We first met Rowina whilst running a workshop at Imperial’s incubator on exploring the potential of personalised medicine. With a background in cell free synthesis systems for high yield protein expression she seemed perfect for DSV. We decided to invite her to join as a part time Exec Fellow to develop a game-changing startup; it turned out the ideal opportunity was awaiting!
Next came Murat: he applied directly after seeing the write up in New Scientist. Having worked as a lab automation programmer for 12 years he had initially intended to join as an Exec Fellow, but when his employer wouldn’t allow that he quit to join DSV as the only full time member of the team.
The final member of the team is Ben, a mechanical engineer by training who had previously taken adjustable-focus eyeglasses from concept to manufacture. He had taken a career break to pursue his long-standing interest in machine learning whilst raising his son.
The team didn’t work together, or on antibodies, right away. As was the DSV blueprint, they explored many ideas with many members of the cohort to find truly great need/team/solution matches. Ideas included distributed cloud labs using dormant equipment, an integrated synbio development environment, cell activity simulation, parasitic worms as a treatment, predicting the response of the microbiome to particular drugs and reducing the impact of cytokine storms during CAR-T cell therapy.
However, after around a month it was clear that they were all equally passionate about chipping away at the insane time and cost it takes to develop a new drug (6–10 years and $2.6bn). If you can make the process quicker and cheaper it vastly increases the chance of developing effective treatments.
The team undertook a sprint to examine the drug development processes and identified that antibodies are the fastest-growing drug type and already have a large market share. Moreover antibody discovery is still conducted in the lab, partly by screening antibodies but largely by exposing animals to the antigen, followed by an arduous process of extracting, filtering and scaling up quantities of the antibody, taking up to 18 months and at a cost of £30k–300k per candidate.
The idea of using machine learning and cell free protein synthesis to replace this process started to come together within the next couple of weeks. A very rough proof of concept showed that it could provide results that equaled those of traditional methods in just a few hours. With this data the team quickly found traction with major contract research organisations, the outsourcing agents which handle around $1bn of antibody discovery for large pharma companies.

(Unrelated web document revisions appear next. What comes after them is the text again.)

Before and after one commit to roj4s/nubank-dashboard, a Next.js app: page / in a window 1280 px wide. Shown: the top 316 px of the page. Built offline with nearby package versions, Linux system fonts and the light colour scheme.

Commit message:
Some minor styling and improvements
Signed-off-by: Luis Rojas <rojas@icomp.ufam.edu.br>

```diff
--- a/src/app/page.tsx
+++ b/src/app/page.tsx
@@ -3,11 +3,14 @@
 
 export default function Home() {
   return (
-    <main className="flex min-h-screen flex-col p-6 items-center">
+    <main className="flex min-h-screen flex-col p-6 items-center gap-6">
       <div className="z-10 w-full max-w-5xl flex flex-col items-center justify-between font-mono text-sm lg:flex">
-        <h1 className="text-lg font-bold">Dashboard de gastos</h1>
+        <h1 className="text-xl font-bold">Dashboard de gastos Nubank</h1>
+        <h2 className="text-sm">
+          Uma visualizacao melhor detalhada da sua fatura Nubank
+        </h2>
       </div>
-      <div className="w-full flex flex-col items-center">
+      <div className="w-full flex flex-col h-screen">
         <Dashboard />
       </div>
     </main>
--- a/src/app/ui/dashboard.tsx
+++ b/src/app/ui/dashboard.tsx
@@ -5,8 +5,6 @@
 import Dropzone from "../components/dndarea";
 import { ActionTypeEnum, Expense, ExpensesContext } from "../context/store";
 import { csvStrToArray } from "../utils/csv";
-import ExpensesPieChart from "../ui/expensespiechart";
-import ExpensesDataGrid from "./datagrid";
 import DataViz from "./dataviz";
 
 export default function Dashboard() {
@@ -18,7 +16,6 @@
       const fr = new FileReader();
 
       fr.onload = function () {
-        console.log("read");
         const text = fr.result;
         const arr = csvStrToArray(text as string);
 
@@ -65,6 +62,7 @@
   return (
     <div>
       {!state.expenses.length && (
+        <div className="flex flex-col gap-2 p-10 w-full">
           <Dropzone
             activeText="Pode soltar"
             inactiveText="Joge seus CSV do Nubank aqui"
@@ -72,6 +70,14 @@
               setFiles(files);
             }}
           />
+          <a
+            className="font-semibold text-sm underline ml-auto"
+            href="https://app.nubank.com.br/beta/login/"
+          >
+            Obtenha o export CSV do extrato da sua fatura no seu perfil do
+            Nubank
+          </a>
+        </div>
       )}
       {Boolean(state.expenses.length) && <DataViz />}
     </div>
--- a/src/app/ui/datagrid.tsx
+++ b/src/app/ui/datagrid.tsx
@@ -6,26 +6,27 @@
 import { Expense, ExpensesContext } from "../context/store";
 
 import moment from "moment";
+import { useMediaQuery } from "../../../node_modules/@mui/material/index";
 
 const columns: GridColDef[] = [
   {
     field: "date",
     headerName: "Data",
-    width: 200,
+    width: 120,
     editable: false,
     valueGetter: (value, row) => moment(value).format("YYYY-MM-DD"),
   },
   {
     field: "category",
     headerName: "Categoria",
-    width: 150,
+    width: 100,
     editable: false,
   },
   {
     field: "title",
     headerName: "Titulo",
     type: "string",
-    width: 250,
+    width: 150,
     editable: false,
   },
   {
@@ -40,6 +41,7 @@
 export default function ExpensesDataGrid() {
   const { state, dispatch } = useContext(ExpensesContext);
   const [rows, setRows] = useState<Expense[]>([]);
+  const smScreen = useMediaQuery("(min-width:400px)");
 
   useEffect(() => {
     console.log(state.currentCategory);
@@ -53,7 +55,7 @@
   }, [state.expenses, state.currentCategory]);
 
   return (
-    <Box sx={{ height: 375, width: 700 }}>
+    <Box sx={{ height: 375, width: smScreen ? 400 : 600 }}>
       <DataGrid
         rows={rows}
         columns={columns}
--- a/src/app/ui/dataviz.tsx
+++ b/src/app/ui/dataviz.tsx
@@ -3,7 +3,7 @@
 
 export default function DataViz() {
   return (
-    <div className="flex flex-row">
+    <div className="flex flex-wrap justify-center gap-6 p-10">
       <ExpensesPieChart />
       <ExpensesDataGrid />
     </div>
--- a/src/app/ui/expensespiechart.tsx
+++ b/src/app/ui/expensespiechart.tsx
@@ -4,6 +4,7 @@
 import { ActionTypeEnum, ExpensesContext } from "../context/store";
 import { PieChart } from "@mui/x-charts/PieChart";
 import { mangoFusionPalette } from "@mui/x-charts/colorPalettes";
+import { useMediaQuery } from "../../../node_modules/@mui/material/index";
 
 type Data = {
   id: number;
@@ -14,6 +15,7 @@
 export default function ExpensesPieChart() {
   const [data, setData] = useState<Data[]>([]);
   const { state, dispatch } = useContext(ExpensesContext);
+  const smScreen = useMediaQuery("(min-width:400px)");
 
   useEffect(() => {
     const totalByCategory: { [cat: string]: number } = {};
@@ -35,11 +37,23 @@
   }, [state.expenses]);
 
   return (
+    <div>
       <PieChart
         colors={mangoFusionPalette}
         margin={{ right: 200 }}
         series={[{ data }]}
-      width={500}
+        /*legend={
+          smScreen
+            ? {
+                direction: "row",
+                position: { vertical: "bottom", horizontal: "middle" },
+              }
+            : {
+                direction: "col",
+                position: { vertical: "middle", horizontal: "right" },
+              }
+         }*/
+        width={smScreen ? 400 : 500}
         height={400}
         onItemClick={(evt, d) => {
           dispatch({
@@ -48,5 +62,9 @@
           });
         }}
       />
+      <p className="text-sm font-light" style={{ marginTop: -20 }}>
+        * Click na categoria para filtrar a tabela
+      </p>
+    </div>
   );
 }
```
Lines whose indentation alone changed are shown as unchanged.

The team recognised that it can be difficult to raise money for what is predominately software in the field of pharma (more on that madness in another post), but they were confident that they had made an important breakthrough, and through their deep technical expertise and with intensive customer development they forged a collaboration with a major pharma player, giving them market credibility.
The team are currently building out the core technology, working up partnerships and raising investment.